The importance of electrolytes, especially their balance and multiple organ functions cannot be overstated. So which organs are dependent on the balance of our electrolytes? All of them. Today we will go over one of them, the heart.
Some of you might remember the frog’s leg experiments from junior high school. In it, a frog’s leg, in water, would have either sodium (table salt – NaCl) sprinkled on it or potassium (KCl). When sodium is put in, the leg would contract and when potassium is added, the leg would relax. Now think about the actions of the heart muscle. It contracts and relaxes in order to pump blood around the body. The contraction is known as the systolic phase of blood pressure and the diastolic is the relaxing phase.
As I mentioned in the previous blog about electrolyte balance, the Western diet takes in more sodium than necessary but even more troubling is the low potassium intake. If this were just an occasional problem, the effect on blood pressure would be minimal. The problem is, this is a chronic problem that people face over decades. Too many people neglect to get the right balance of electrolytes.
According to an article entitled “Worldwide epidemic of hypertension” published in the Canadian Journal of Cardiology in 2006, they write the following “The World Health Report 2002 identified hypertension, or high blood pressure, as the third ranked factor for disability-adjusted life years. Hypertension is one of the primary risk factors for heart disease and stroke, the leading causes of death worldwide. Recent analyses have shown that as of the year 2000, there were 972 million people living with hypertension worldwide, and it is estimated that this number will escalate to more than 1.56 billion by the year 2025.”
Given this problem, what is the solution given our knowledge base? First off, we do need to reduce sodium intake. That is not a difficult thing to do if we’re willing to work on it. The number one method of reducing sodium is stop eating prepackaged, premade fast food. Most fast foods contain amounts of sodium that equal the daily recommended allowance of 2,400 milligrams. Cut that out and you go a long way in reducing systolic hypertension.
Second thing to do is to up your potassium intake. We should get about 4,700 milligrams but the typical Western diet only gets half. Increasing potassium intake means more fresh fruits and vegetables as well.

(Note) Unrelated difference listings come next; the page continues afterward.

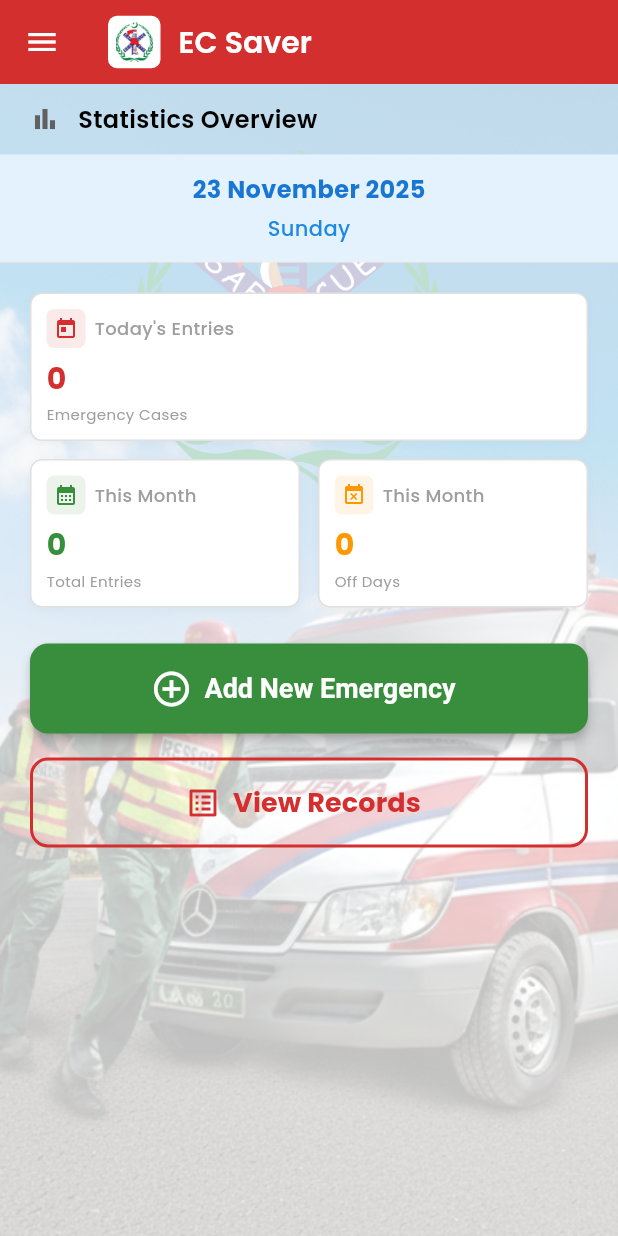
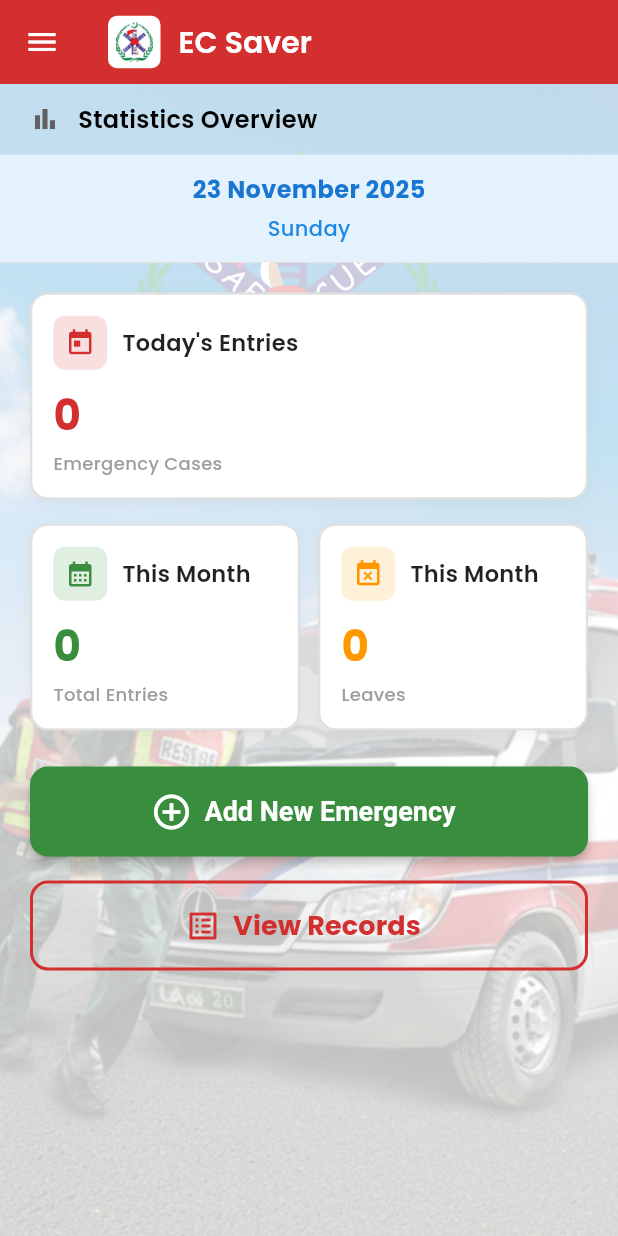
Before and after one commit to Rehancodecraft/EC-Saver, a Flutter app: the HomeScreen screen opened by its route, on a phone screen of 412 x 824 dp. Run offline on Flutter 3.47's test engine with Material 3 defaults, Android fonts, the phone set to English and light mode, and no system bars; our stand-ins replace google_fonts, package_info_plus, pdf, permission_handler, printing, shared_preferences and 2 more; missing offline and left inert: dart:html; accounts and stored records are empty; network calls fail.

Commit message:
feat: Major improvements - Home screen, PDF enhancements, and precautions
Home Screen Improvements:
- Increased card text sizes (20px → 28px for numbers, 12px → 15px for labels)
- Made text bold and more readable
- Enhanced card design with better shadows and borders
- Changed 'Off Days' label to 'Leaves'
- Fixed counter to count only leaves and gazetted holidays (excludes day-offs)
- Improved professional appearance

PDF Service Enhancements:
- Added user profile information (name, phone, designation, district, tehsil)
- Added off days, leaves, and gazetted holidays to PDF
- Enhanced PDF layout with user information section
- Better organization and readability

About Screen:
- Added 'Important Precautions' section
- Warning about data loss on uninstall
- Clear instructions to print before uninstalling
- Professional warning design with red theme

```diff
--- a/lib/screens/home_screen.dart
+++ b/lib/screens/home_screen.dart
@@ -94,19 +94,22 @@ class _HomeScreenState extends State<HomeScreen> with SingleTickerProviderStateM
         e.emergencyDate.isAfter(monthStart) && e.emergencyDate.isBefore(monthEnd)
       ).length;
 
-      // Get all off days and count ALL off days for current month (leaves, gazetted holidays, day-offs)
+      // Get all off days and count only leaves and gazetted holidays (not day-offs) for current month
       final allOffDays = await dbService.getOffDays();
-      final monthlyOffDays = allOffDays.where((offDay) {
+      final monthlyLeavesAndHolidays = allOffDays.where((offDay) {
         // Check if it's in current month
         final isInMonth = offDay.offDate.isAfter(monthStart.subtract(const Duration(days: 1))) &&
                           offDay.offDate.isBefore(monthEnd.add(const Duration(days: 1)));
-        return isInMonth;
+        // Count only leaves and gazetted holidays (not day-offs)
+        final isLeave = offDay.notes != null && offDay.notes!.startsWith('Leave');
+        final isGazetted = offDay.notes != null && offDay.notes!.startsWith('Gazetted Holiday');
+        return isInMonth && (isLeave || isGazetted);
       }).length;
 
       setState(() {
         _todayCount = todayEmergencies;
         _monthlyCount = monthlyEmergencies;
-        _monthlyLeaves = monthlyOffDays;
+        _monthlyLeaves = monthlyLeavesAndHolidays;
         _isLoading = false;
       });
     } catch (e) {
@@ -243,16 +246,16 @@ class _HomeScreenState extends State<HomeScreen> with SingleTickerProviderStateM
                     children: [
                       // Stats Cards - Today's Entries
                       Container(
-                        padding: const EdgeInsets.all(10),
+                        padding: const EdgeInsets.all(14),
                         decoration: BoxDecoration(
                           color: Colors.white,
-                          borderRadius: BorderRadius.circular(8),
-                          border: Border.all(color: Colors.grey[300]!),
+                          borderRadius: BorderRadius.circular(12),
+                          border: Border.all(color: Colors.grey[300]!, width: 1.5),
                           boxShadow: [
                             BoxShadow(
-                              color: Colors.grey.withOpacity(0.08),
-                              blurRadius: 4,
-                              offset: const Offset(0, 2),
+                              color: Colors.grey.withOpacity(0.12),
+                              blurRadius: 8,
+                              offset: const Offset(0, 3),
                             ),
                           ],
                         ),
@@ -262,52 +265,53 @@ class _HomeScreenState extends State<HomeScreen> with SingleTickerProviderStateM
                             Row(
                               children: [
                                 Container(
-                                  padding: const EdgeInsets.all(5),
+                                  padding: const EdgeInsets.all(8),
                                   decoration: BoxDecoration(
-                                    color: AppColors.primaryRed.withOpacity(0.1),
-                                    borderRadius: BorderRadius.circular(5),
+                                    color: AppColors.primaryRed.withOpacity(0.15),
+                                    borderRadius: BorderRadius.circular(8),
                                   ),
                                   child: const Icon(
                                     Icons.today,
                                     color: AppColors.primaryRed,
-                                    size: 16,
+                                    size: 20,
                                   ),
                                 ),
-                                const SizedBox(width: 6),
+                                const SizedBox(width: 10),
                                 const Expanded(
                                   child: Text(
                                     'Today\'s Entries',
                                     style: TextStyle(
-                                      fontSize: 12,
-                                      color: Colors.grey,
-                                      fontWeight: FontWeight.w500,
+                                      fontSize: 15,
+                                      color: Colors.black87,
+                                      fontWeight: FontWeight.w600,
                                     ),
                                   ),
                                 ),
                               ],
                             ),
-                            const SizedBox(height: 6),
+                            const SizedBox(height: 10),
                             Text(
                               '$_todayCount',
                               style: const TextStyle(
-                                fontSize: 20,
+                                fontSize: 28,
                                 fontWeight: FontWeight.bold,
                                 color: AppColors.primaryRed,
                               ),
                             ),
-                            const SizedBox(height: 2),
+                            const SizedBox(height: 4),
                             const Text(
                               'Emergency Cases',
                               style: TextStyle(
-                                fontSize: 10,
+                                fontSize: 12,
                                 color: Colors.grey,
+                                fontWeight: FontWeight.w500,
                               ),
                             ),
                           ],
                         ),
                       ),
 
-                      const SizedBox(height: 12),
+                      const SizedBox(height: 16),
 
                       // Stats Cards Row (This Month Entries & Leaves)
                       Row(
@@ -315,16 +319,16 @@ class _HomeScreenState extends State<HomeScreen> with SingleTickerProviderStateM
                           // This Month's Entries Card
                           Expanded(
                             child: Container(
-                              padding: const EdgeInsets.all(10),
+                              padding: const EdgeInsets.all(14),
                               decoration: BoxDecoration(
                                 color: Colors.white,
-                                borderRadius: BorderRadius.circular(8),
-                                border: Border.all(color: Colors.grey[300]!),
+                                borderRadius: BorderRadius.circular(12),
+                                border: Border.all(color: Colors.grey[300]!, width: 1.5),
                                 boxShadow: [
                                   BoxShadow(
-                                    color: Colors.grey.withOpacity(0.08),
-                                    blurRadius: 4,
-                                    offset: const Offset(0, 2),
+                                    color: Colors.grey.withOpacity(0.12),
+                                    blurRadius: 8,
+                                    offset: const Offset(0, 3),
                                   ),
                                 ],
                               ),
@@ -334,45 +338,46 @@ class _HomeScreenState extends State<HomeScreen> with SingleTickerProviderStateM
                                   Row(
                                     children: [
                                       Container(
-                                        padding: const EdgeInsets.all(5),
+                                        padding: const EdgeInsets.all(8),
                                         decoration: BoxDecoration(
-                                          color: AppColors.secondaryGreen.withOpacity(0.1),
-                                          borderRadius: BorderRadius.circular(5),
+                                          color: AppColors.secondaryGreen.withOpacity(0.15),
+                                          borderRadius: BorderRadius.circular(8),
                                         ),
                                         child: const Icon(
                                           Icons.calendar_month,
                                           color: AppColors.secondaryGreen,
-                                          size: 16,
+                                          size: 20,
                                         ),
                                       ),
-                                      const SizedBox(width: 6),
+                                      const SizedBox(width: 10),
                                       const Expanded(
                                         child: Text(
                                           'This Month',
                                           style: TextStyle(
-                                            fontSize: 12,
-                                            color: Colors.grey,
-                                            fontWeight: FontWeight.w500,
+                                            fontSize: 15,
+                                            color: Colors.black87,
+                                            fontWeight: FontWeight.w600,
                                           ),
                                         ),
                                       ),
                                     ],
                                   ),
-                                  const SizedBox(height: 6),
+                                  const SizedBox(height: 10),
                                   Text(
                                     '$_monthlyCount',
                                     style: const TextStyle(
-                                      fontSize: 20,
+                                      fontSize: 28,
                                       fontWeight: FontWeight.bold,
                                       color: AppColors.secondaryGreen,
                                     ),
                                   ),
-                                  const SizedBox(height: 2),
+                                  const SizedBox(height: 4),
                                   const Text(
                                     'Total Entries',
                                     style: TextStyle(
-                                      fontSize: 10,
+                                      fontSize: 12,
                                       color: Colors.grey,
+                                      fontWeight: FontWeight.w500,
                                     ),
                                   ),
                                 ],
@@ -382,19 +387,19 @@ class _HomeScreenState extends State<HomeScreen> with SingleTickerProviderStateM
 
                           const SizedBox(width: 12),
 
-                          // This Month's Off Days Card
+                          // This Month's Leaves Card
                           Expanded(
                             child: Container(
-                              padding: const EdgeInsets.all(10),
+                              padding: const EdgeInsets.all(14),
                               decoration: BoxDecoration(
                                 color: Colors.white,
-                                borderRadius: BorderRadius.circular(8),
-                                border: Border.all(color: Colors.grey[300]!),
+                                borderRadius: BorderRadius.circular(12),
+                                border: Border.all(color: Colors.grey[300]!, width: 1.5),
                                 boxShadow: [
                                   BoxShadow(
-                                    color: Colors.grey.withOpacity(0.08),
-                                    blurRadius: 4,
-                                    offset: const Offset(0, 2),
+                                    color: Colors.grey.withOpacity(0.12),
+                                    blurRadius: 8,
+                                    offset: const Offset(0, 3),
                                   ),
                                 ],
                               ),
@@ -404,45 +409,46 @@ class _HomeScreenState extends State<HomeScreen> with SingleTickerProviderStateM
                                   Row(
                                     children: [
                                       Container(
-                                        padding: const EdgeInsets.all(5),
+                                        padding: const EdgeInsets.all(8),
                                         decoration: BoxDecoration(
-                                          color: Colors.orange.withOpacity(0.1),
-                                          borderRadius: BorderRadius.circular(5),
+                                          color: Colors.orange.withOpacity(0.15),
+                                          borderRadius: BorderRadius.circular(8),
                                         ),
                                         child: const Icon(
                                           Icons.event_busy,
                                           color: Colors.orange,
-                                          size: 16,
+                                          size: 20,
                                         ),
                                       ),
-                                      const SizedBox(width: 6),
+                                      const SizedBox(width: 10),
                                       const Expanded(
                                         child: Text(
                                           'This Month',
                                           style: TextStyle(
-                                            fontSize: 12,
-                                            color: Colors.grey,
-                                            fontWeight: FontWeight.w500,
+                                            fontSize: 15,
+                                            color: Colors.black87,
+                                            fontWeight: FontWeight.w600,
                                           ),
                                         ),
                                       ),
                                     ],
                                   ),
-                                  const SizedBox(height: 6),
+                                  const SizedBox(height: 10),
                                   Text(
                                     '$_monthlyLeaves',
                                     style: const TextStyle(
-                                      fontSize: 20,
+                                      fontSize: 28,
                                       fontWeight: FontWeight.bold,
                                       color: Colors.orange,
                                     ),
                                   ),
-                                  const SizedBox(height: 2),
+                                  const SizedBox(height: 4),
                                   const Text(
-                                    'Off Days',
+                                    'Leaves',
                                     style: TextStyle(
-                                      fontSize: 10,
+                                      fontSize: 12,
                                       color: Colors.grey,
+                                      fontWeight: FontWeight.w500,
                                     ),
                                   ),
                                 ],
--- a/lib/screens/records_screen.dart
+++ b/lib/screens/records_screen.dart
@@ -563,10 +563,13 @@ class _RecordsScreenState extends State<RecordsScreen> {
 
   Future<void> _printAllMonths() async {
     try {
+      final userProfile = await _databaseService.getUserProfile();
       await PdfService.generateAndPrintPdf(
         groupedEmergencies: _groupedEmergencies,
         selectedMonths: _allMonths,
         title: 'All Records',
+        userProfile: userProfile,
+        groupedOffDays: _groupedOffDays,
       );
     } catch (e) {
       if (mounted) {
@@ -634,10 +637,13 @@ class _RecordsScreenState extends State<RecordsScreen> {
 
     if (result == true && selectedMonths.isNotEmpty) {
       try {
+        final userProfile = await _databaseService.getUserProfile();
         await PdfService.generateAndPrintPdf(
           groupedEmergencies: _groupedEmergencies,
           selectedMonths: selectedMonths,
           title: 'Selected Months',
+          userProfile: userProfile,
+          groupedOffDays: _groupedOffDays,
         );
       } catch (e) {
         if (mounted) {
--- a/pubspec.yaml
+++ b/pubspec.yaml
@@ -1,7 +1,7 @@
 name: emergency_cases_saver
 description: EC Saver - Emergency Cases Saver for Rescue 1122 Pakistan
 
-version: 1.2.7+27  # v1.2.7 - Allow future dates for off days/leaves/gazetted holidays
+version: 1.2.8+28  # v1.2.8 - Enhanced home screen, PDF with user data, and precautions section
 
 environment:
   sdk: '>=3.0.0 <4.0.0'
```
Also changed, not shown: lib/screens/about_screen.dart (+91 -0 lines), lib/services/pdf_service.dart (+89 -0 lines), 2 other files.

Here is a list of the top ten foods with the highest levels of potassium per 100 grams.
White Beans, dark leafy greens, baked potatoes, dried apricots, baked acorn squash, yogurt (plain), fish like salmon, avocados, white mushrooms and bananas (maybe why the Minions are so relaxed).
Another way to increase potassium while not getting high amounts of sodium are the KTS Revive Electrolytes which have a 2-1 ratio of potassium over sodium.
Whatever you do when it comes to electrolytes, make sure that you follow the concept of balance.